▶ _Task prompt_
Once you have checked each line below for the word "colspan", give the number of lines that have it and nothing further.
Given data START
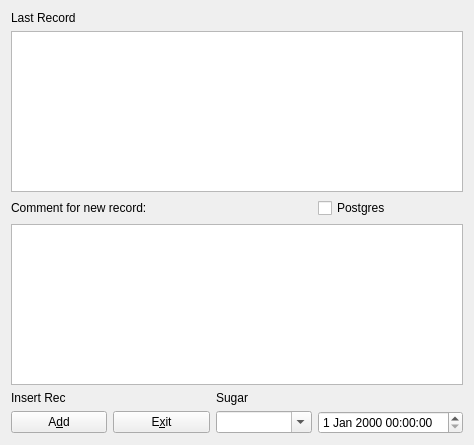
Above: sugar.ui from lbase/bpvitals before the change. Below: the same form after it.
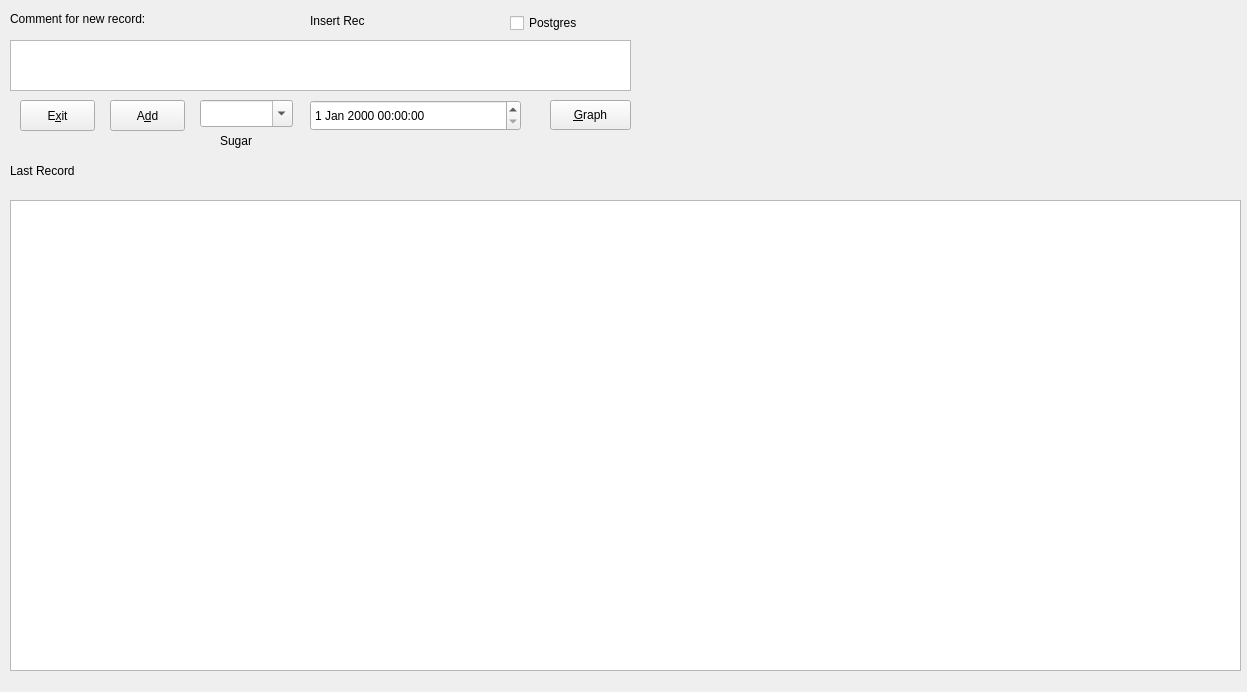
That is the form after the change.

Commit message: move layout arond and add graphs button

```diff
--- a/sugar.ui
+++ b/sugar.ui
@@ -6,84 +6,196 @@
    <rect>
     <x>0</x>
     <y>0</y>
-    <width>474</width>
-    <height>445</height>
+    <width>1247</width>
+    <height>692</height>
    </rect>
   </property>
+  <property name="sizePolicy">
+   <sizepolicy hsizetype="Fixed" vsizetype="Fixed">
+    <horstretch>0</horstretch>
+    <verstretch>0</verstretch>
+   </sizepolicy>
+  </property>
+  <property name="maximumSize">
+   <size>
+    <width>1247</width>
+    <height>692</height>
+   </size>
+  </property>
   <property name="windowTitle">
    <string>Form</string>
   </property>
-  <layout class="QGridLayout" name="gridLayout">
-   <item row="0" column="0">
     <widget class="QLabel" name="lblLastRec">
+   <property name="geometry">
+    <rect>
+     <x>10</x>
+     <y>160</y>
+     <width>95</width>
+     <height>21</height>
+    </rect>
+   </property>
      <property name="text">
       <string>Last Record</string>
      </property>
     </widget>
-   </item>
-   <item row="1" column="0" colspan="4">
-    <widget class="QTableView" name="tblViewRec"/>
-   </item>
-   <item row="2" column="0" colspan="3">
+  <widget class="QTableView" name="tblViewRec">
+   <property name="geometry">
+    <rect>
+     <x>10</x>
+     <y>200</y>
+     <width>1231</width>
+     <height>471</height>
+    </rect>
+   </property>
+   <property name="sizePolicy">
+    <sizepolicy hsizetype="Expanding" vsizetype="Expanding">
+     <horstretch>0</horstretch>
+     <verstretch>0</verstretch>
+    </sizepolicy>
+   </property>
+   <attribute name="horizontalHeaderDefaultSectionSize">
+    <number>200</number>
+   </attribute>
+   <attribute name="horizontalHeaderMinimumSectionSize">
+    <number>50</number>
+   </attribute>
+   <attribute name="horizontalHeaderStretchLastSection">
+    <bool>true</bool>
+   </attribute>
+   <attribute name="verticalHeaderDefaultSectionSize">
+    <number>30</number>
+   </attribute>
+   <attribute name="verticalHeaderMinimumSectionSize">
+    <number>20</number>
+   </attribute>
+  </widget>
     <widget class="QLabel" name="lblComment">
+   <property name="geometry">
+    <rect>
+     <x>10</x>
+     <y>8</y>
+     <width>209</width>
+     <height>21</height>
+    </rect>
+   </property>
      <property name="text">
       <string>Comment for new record:</string>
      </property>
     </widget>
-   </item>
-   <item row="3" column="0" colspan="4">
     <widget class="QPlainTextEdit" name="txtComment">
+   <property name="geometry">
+    <rect>
+     <x>10</x>
+     <y>40</y>
+     <width>621</width>
+     <height>51</height>
+    </rect>
+   </property>
      <property name="plainText">
       <string/>
      </property>
     </widget>
-   </item>
-   <item row="4" column="0">
-    <widget class="QLabel" name="lblInsert">
-     <property name="text">
-      <string>Insert Rec</string>
-     </property>
-    </widget>
-   </item>
-   <item row="4" column="2">
-    <widget class="QLabel" name="lblSugar">
+  <widget class="QCheckBox" name="chkPG">
+   <property name="geometry">
+    <rect>
+     <x>510</x>
+     <y>10</y>
+     <width>94</width>
+     <height>26</height>
+    </rect>
+   </property>
      <property name="text">
-      <string>Sugar</string>
-     </property>
-    </widget>
-   </item>
-   <item row="5" column="0">
+    <string>Postgres</string>
+   </property>
+  </widget>
     <widget class="QPushButton" name="btnInsert">
+   <property name="geometry">
+    <rect>
+     <x>110</x>
+     <y>100</y>
+     <width>75</width>
+     <height>31</height>
+    </rect>
+   </property>
      <property name="text">
       <string>A&amp;dd</string>
      </property>
     </widget>
-   </item>
-   <item row="5" column="1">
-    <widget class="QPushButton" name="btnExit">
-     <property name="text">
-      <string>E&amp;xit</string>
-     </property>
-    </widget>
-   </item>
-   <item row="5" column="2">
     <widget class="QComboBox" name="sugarCombo">
+   <property name="geometry">
+    <rect>
+     <x>200</x>
+     <y>100</y>
+     <width>93</width>
+     <height>27</height>
+    </rect>
+   </property>
      <property name="editable">
       <bool>true</bool>
      </property>
     </widget>
-   </item>
-   <item row="5" column="3">
-    <widget class="QDateTimeEdit" name="dateTimeEdit"/>
-   </item>
-   <item row="2" column="3">
-    <widget class="QCheckBox" name="chkPG">
+  <widget class="QLabel" name="lblInsert">
+   <property name="geometry">
+    <rect>
+     <x>310</x>
+     <y>10</y>
+     <width>84</width>
+     <height>21</height>
+    </rect>
+   </property>
      <property name="text">
-      <string>Postgres</string>
-     </property>
-    </widget>
-   </item>
-  </layout>
+    <string>Insert Rec</string>
+   </property>
+  </widget>
+  <widget class="QPushButton" name="btnExit">
+   <property name="geometry">
+    <rect>
+     <x>20</x>
+     <y>100</y>
+     <width>75</width>
+     <height>31</height>
+    </rect>
+   </property>
+   <property name="text">
+    <string>E&amp;xit</string>
+   </property>
+  </widget>
+  <widget class="QLabel" name="lblSugar">
+   <property name="geometry">
+    <rect>
+     <x>220</x>
+     <y>130</y>
+     <width>49</width>
+     <height>21</height>
+    </rect>
+   </property>
+   <property name="text">
+    <string>Sugar</string>
+   </property>
+  </widget>
+  <widget class="QDateTimeEdit" name="dateTimeEdit">
+   <property name="geometry">
+    <rect>
+     <x>310</x>
+     <y>100</y>
+     <width>211</width>
+     <height>31</height>
+    </rect>
+   </property>
+  </widget>
+  <widget class="QToolButton" name="btnGraph">
+   <property name="geometry">
+    <rect>
+     <x>550</x>
+     <y>100</y>
+     <width>81</width>
+     <height>30</height>
+    </rect>
+   </property>
+   <property name="text">
+    <string>&amp;Graph</string>
+   </property>
+  </widget>
  </widget>
  <resources/>
  <connections/>
```
Left out of the diff: 2 changed lines with no effect on the pictures. Lines whose indentation alone changed are shown as unchanged. The commit also changes 1 other file.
Given data END
▶ _Completed exercise_
3